How people used APIs always intrigued the hell out of me, and then I discovered Zapier. With Zapier, you can easily link multiple services together so that information flows freely in between various apps that you use. For example, we use a Typeform that adds the email to a mad mimi list, which also adds that contact in Nimble, letting us know that the individual was added from the Typeform on our website. It is similar to IFTTT, but with a much greater library of uses. You can have a few “zaps” set up and running for free, but if you need more connections plans start at $20/month. Most apps in this section can be connected together using Zapier so that actions in any app could trigger actions or send information to other apps.
Revenue, costs, invoices, bills. The reason I did not bother with the basic accounting stuff was that I simply did not know what to use in order to make it simple. Accounting apps were expensive and clunky and ran off local databases which were prone to problems. It is only since cloud accounting apps like Xero came into existence that I seriously started keeping track of my financials seeing as it became borderline automatic for me to do. On the other hand, if you just want to keep track of personal things, check out mint.com
Let’s face it; Social media is important no matter what you do. It is called “social” for a reason because that is exactly what it is. It is a way to express your voice online and that helps attract an audience for your service/ideas/products or can be used to generate overall awareness around certain issues. That being said, nobody has the time to sit there all day and actually post things on a regular basis, so how do most brands, pages, and celebrities (or their PR agents) do it? They schedule everything in advance using tools like Buffer.
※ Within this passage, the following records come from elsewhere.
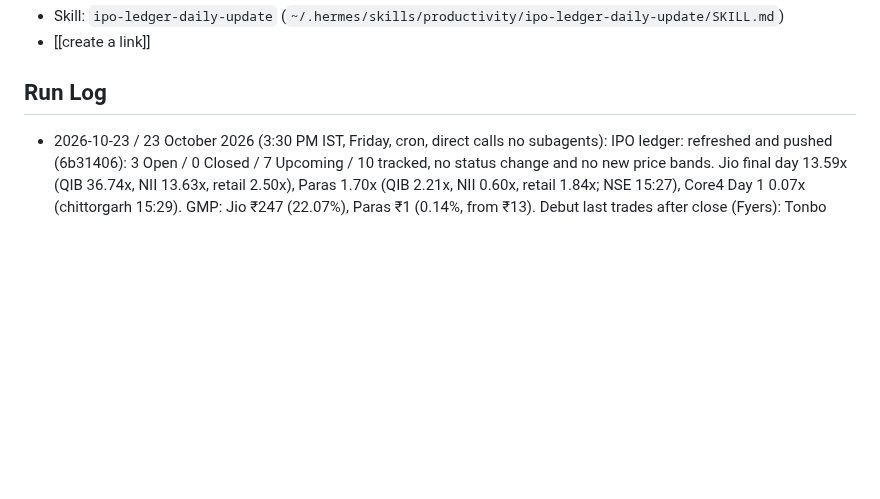
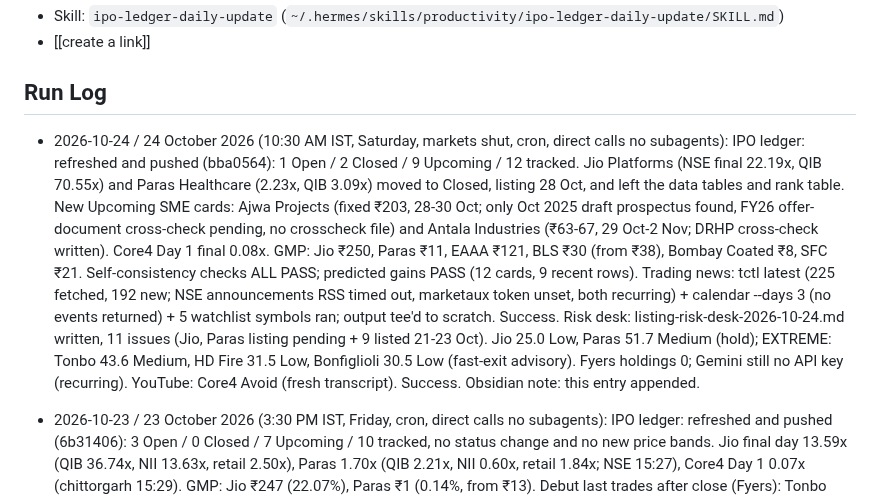
Before and after one commit to SushrutBhargava/India_ipo_summary_report, a Markdown page: IPO Ledger Task.md, the part around one of its changes. Rendered like a GitHub page; blank space fills up the shorter version.

Commit message:
Risk desk + task note: 24 Oct 2026 10:30 AM IST

```diff
--- a/IPO Ledger Task.md
+++ b/IPO Ledger Task.md
@@ -42,6 +42,10 @@ Recurring `TimeoutError: idle for >600s` on the news-briefing subagent step —
 - [[create a link]]
 
 ## Run Log
+- 2026-10-24 / 24 October 2026 (10:30 AM IST, Saturday, markets shut, cron, direct calls no subagents): IPO ledger: refreshed and pushed (bba0564): 1 Open / 2 Closed / 9 Upcoming / 12 tracked. Jio Platforms (NSE final 22.19x, QIB 70.55x) and Paras Healthcare (2.23x, QIB 3.09x) moved to Closed, listing 28 Oct, and left the data tables and rank table. New Upcoming SME cards: Ajwa Projects (fixed ₹203, 28-30 Oct; only Oct 2025 draft prospectus found, FY26 offer-document cross-check pending, no crosscheck file) and Antala Industries (₹63-67, 29 Oct-2 Nov; DRHP cross-check written). Core4 Day 1 final 0.08x. GMP: Jio ₹250, Paras ₹11, EAAA ₹121, BLS ₹30 (from ₹38), Bombay Coated ₹8, SFC ₹21. Self-consistency checks ALL PASS; predicted gains PASS (12 cards, 9 recent rows).
+  Trading news: tctl latest (225 fetched, 192 new; NSE announcements RSS timed out, marketaux token unset, both recurring) + calendar --days 3 (no events returned) + 5 watchlist symbols ran; output tee'd to scratch. Success.
+  Risk desk: listing-risk-desk-2026-10-24.md written, 11 issues (Jio, Paras listing pending + 9 listed 21-23 Oct). Jio 25.0 Low, Paras 51.7 Medium (hold); EXTREME: Tonbo 43.6 Medium, HD Fire 31.5 Low, Bonfiglioli 30.5 Low (fast-exit advisory). Fyers holdings 0; Gemini still no API key (recurring). YouTube: Core4 Avoid (fresh transcript). Success.
+  Obsidian note: this entry appended.
 - 2026-10-23 / 23 October 2026 (3:30 PM IST, Friday, cron, direct calls no subagents): IPO ledger: refreshed and pushed (6b31406): 3 Open / 0 Closed / 7 Upcoming / 10 tracked, no status change and no new price bands. Jio final day 13.59x (QIB 36.74x, NII 13.63x, retail 2.50x), Paras 1.70x (QIB 2.21x, NII 0.60x, retail 1.84x; NSE 15:27), Core4 Day 1 0.07x (chittorgarh 15:29). GMP: Jio ₹247 (22.07%), Paras ₹1 (0.14%, from ₹13). Debut last trades after close (Fyers): Tonbo ₹1,133.80 (+61.97%), Sahajanand ₹377.65 (+9.78%), Zetwerk ₹138.25 (-8.44%), Bonfiglioli ₹574.50 (-1.96%), Shellz ₹170.05 (-5.00%). Nifty 22,600.00 (-0.39%), Sensex 73,123.83 (-0.17%); snapshot re-fetched (MCX ₹1,42,810/10g, spot $4,020.40, Brent $114.36, USD/INR 94.94). 16/16 checks PASS, predicted gains PASS 10/10. chittorgarh curl returned the 18-link shell; browser read used (recurring). Success.
   Trading news: tctl latest (225 fetched, 99 new; NSE announcements RSS timed out, marketaux token unset, both recurring) + calendar --days 3 (no events returned) + 5 watchlist symbols ran; output tee'd to scratch. Success.
   Risk desk: listing-risk-desk-2026-10-23-afternoon.md written, 9 issues. EXTREME: Tonbo 43.6 Medium, HD Fire 31.5 Low, Bonfiglioli 30.5 Low (fast-exit advisory); others hold. Fyers holdings 0; Gemini still no API key (recurring). YouTube transcripts re-fetched (unchanged): Jio Apply, Paras Neutral, Core4 Avoid. Success.
```
Also changed, not shown: other parts of IPO Ledger Task.md (+1 -1 lines).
It’s pretty straightforward to use when you connect your social media profiles and it is entirely worth the $10/month it costs.
You have a calendar and you have people that want to schedule some time with for a call, meeting, interview, or whatever it could be. How do you coordinate? Well, you could email back and fourth trying to set up a time that is convenient for the both of you which could take a while to decide on, or you can simply setup an appointment scheduler that gives people the option to pick a timeslot based on your availabilities. It even syncs with Google Calendar so that if you manually create a new event on Google, it will block out that time on Calendly. Calendly is free if you create only one appointment type. Premium gives you a couple of extra use features and costs $10/month
Everyone has knowledge to offer other people and for a yearly payment of $297 you can host an unlimited amount of webinars with an unlimited amount of people. This allows you to build any other kind of service or product around sharing digital knowledge. WebinarJam is basically a plugin for Google Hangouts, which means Google is doing the heavy lifting of the webinar while WebinarJam is giving you the tools to organize and host it. They offer a 30-day refund and if you want to give it a shot you can sign up for that here.
Setting these up can be a long process, but with even just a handful of these top productivity apps you are bound to save time and it will help free you from distractions by streamlining your work into a semi-automated workflow.
If software and systems setup isn’t you’re thing, we do offer installation services for entrepreneurs and business owners who would rather let the professionals take care of making sure everything works well together so that you could focus on doing what you do best instead.